---------- Dataset excerpts ----------
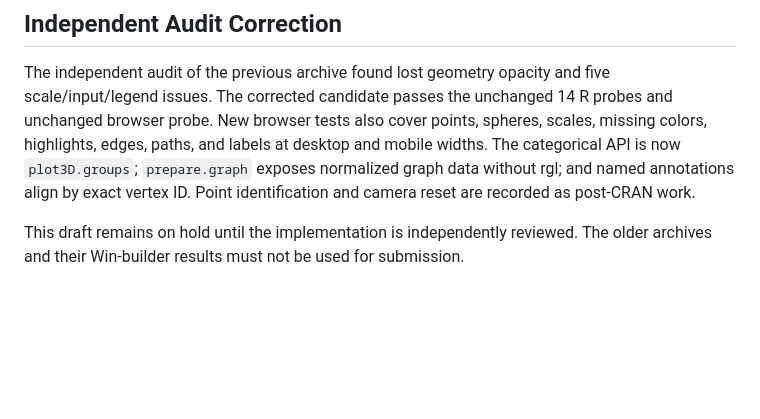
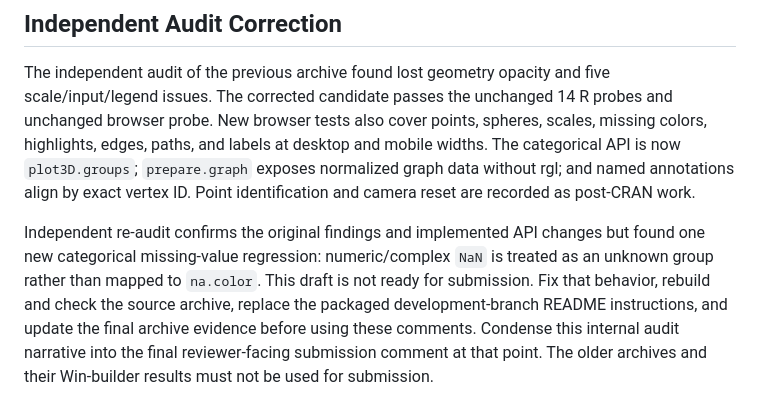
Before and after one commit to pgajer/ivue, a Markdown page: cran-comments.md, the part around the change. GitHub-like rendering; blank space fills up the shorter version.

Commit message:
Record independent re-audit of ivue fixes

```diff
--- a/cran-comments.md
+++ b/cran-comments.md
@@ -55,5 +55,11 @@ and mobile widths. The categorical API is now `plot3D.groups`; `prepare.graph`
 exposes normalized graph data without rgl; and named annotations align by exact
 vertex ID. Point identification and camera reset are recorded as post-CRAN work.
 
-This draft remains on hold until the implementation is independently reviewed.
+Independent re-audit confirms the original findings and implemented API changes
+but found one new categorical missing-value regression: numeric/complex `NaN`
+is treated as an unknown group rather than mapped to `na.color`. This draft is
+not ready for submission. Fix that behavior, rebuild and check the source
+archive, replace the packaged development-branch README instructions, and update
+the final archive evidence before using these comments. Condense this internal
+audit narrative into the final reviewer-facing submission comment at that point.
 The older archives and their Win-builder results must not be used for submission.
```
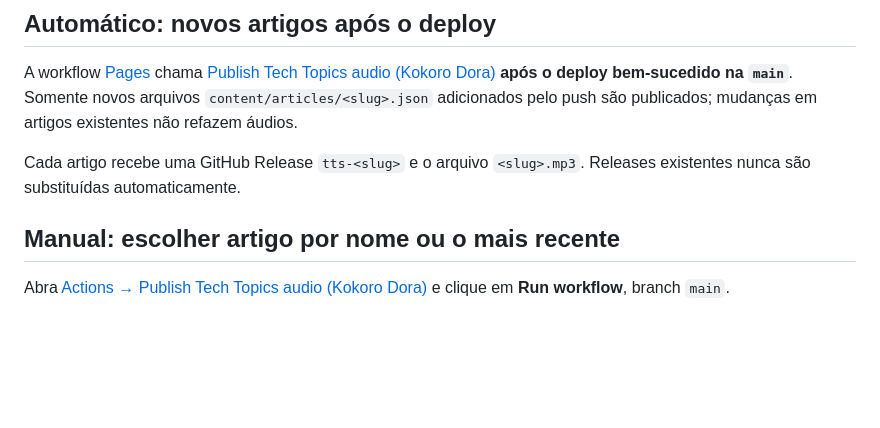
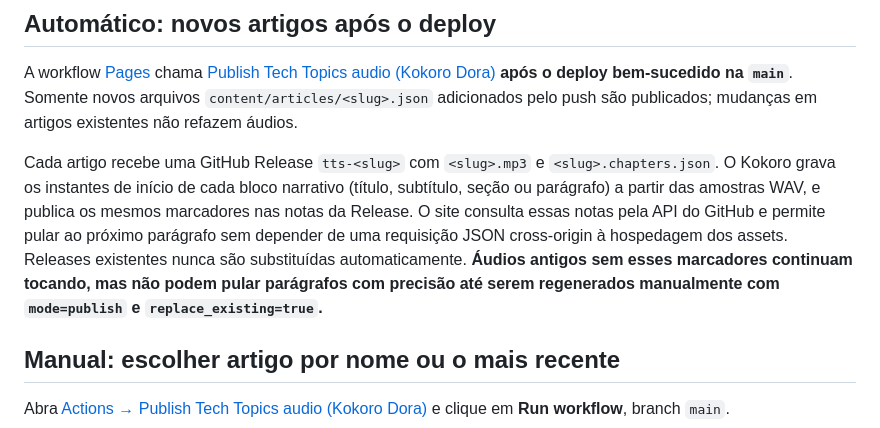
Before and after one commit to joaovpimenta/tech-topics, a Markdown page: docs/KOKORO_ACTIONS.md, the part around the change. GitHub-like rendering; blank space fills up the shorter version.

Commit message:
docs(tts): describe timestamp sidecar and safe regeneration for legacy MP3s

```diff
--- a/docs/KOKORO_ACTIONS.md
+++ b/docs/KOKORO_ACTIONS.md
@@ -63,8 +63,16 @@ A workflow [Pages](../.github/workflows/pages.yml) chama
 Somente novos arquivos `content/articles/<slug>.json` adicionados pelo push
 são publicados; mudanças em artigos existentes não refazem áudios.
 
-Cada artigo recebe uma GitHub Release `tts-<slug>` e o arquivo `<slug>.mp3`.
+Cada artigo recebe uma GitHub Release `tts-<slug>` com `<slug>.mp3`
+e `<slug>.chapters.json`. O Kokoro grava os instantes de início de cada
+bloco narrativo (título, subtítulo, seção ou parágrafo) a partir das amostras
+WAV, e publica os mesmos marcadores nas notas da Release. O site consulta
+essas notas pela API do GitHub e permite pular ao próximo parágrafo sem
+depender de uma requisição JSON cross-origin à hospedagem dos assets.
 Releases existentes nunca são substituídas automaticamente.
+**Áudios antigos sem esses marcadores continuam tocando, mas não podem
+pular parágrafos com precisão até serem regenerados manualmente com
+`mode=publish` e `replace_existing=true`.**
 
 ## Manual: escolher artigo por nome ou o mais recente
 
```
----------
If a line in the records above contains the string "notas", copy that line out.

+WAV, e publica os mesmos marcadores nas notas da Release. O site consulta
+essas notas pela API do GitHub e permite pular ao próximo parágrafo sem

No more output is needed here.